#### [TASK INSTRUCTIONS]
Pick out and copy every line below that has the word "jsonl".
START DATA
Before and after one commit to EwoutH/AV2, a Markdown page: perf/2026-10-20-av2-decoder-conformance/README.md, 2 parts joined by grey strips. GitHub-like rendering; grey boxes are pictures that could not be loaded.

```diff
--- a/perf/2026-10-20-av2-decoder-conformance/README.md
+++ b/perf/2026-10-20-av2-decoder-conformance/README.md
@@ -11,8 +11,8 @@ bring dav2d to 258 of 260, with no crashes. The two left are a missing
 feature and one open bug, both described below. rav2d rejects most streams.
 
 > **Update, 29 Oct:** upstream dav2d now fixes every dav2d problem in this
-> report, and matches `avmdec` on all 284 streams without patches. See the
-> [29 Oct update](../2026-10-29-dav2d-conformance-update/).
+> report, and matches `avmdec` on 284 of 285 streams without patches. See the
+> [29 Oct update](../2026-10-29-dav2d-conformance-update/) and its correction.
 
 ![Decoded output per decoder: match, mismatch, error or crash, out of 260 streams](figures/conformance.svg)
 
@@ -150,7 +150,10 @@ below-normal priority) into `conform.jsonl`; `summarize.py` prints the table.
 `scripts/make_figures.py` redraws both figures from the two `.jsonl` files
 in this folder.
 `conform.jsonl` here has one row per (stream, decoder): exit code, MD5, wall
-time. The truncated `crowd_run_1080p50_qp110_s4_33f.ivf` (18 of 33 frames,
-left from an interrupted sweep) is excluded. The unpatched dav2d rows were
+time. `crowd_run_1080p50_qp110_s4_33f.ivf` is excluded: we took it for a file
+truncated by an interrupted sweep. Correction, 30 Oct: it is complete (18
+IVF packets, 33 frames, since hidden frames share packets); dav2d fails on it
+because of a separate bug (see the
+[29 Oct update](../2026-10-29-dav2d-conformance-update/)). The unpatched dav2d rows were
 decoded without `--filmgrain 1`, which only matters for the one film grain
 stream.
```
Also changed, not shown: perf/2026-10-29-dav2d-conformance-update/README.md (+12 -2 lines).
END DATA
#### [WORKED SOLUTION]
@@ -150,7 +150,10 @@ below-normal priority) into `conform.jsonl`; `summarize.py` prints the table.
 `scripts/make_figures.py` redraws both figures from the two `.jsonl` files
 `conform.jsonl` here has one row per (stream, decoder): exit code, MD5, wall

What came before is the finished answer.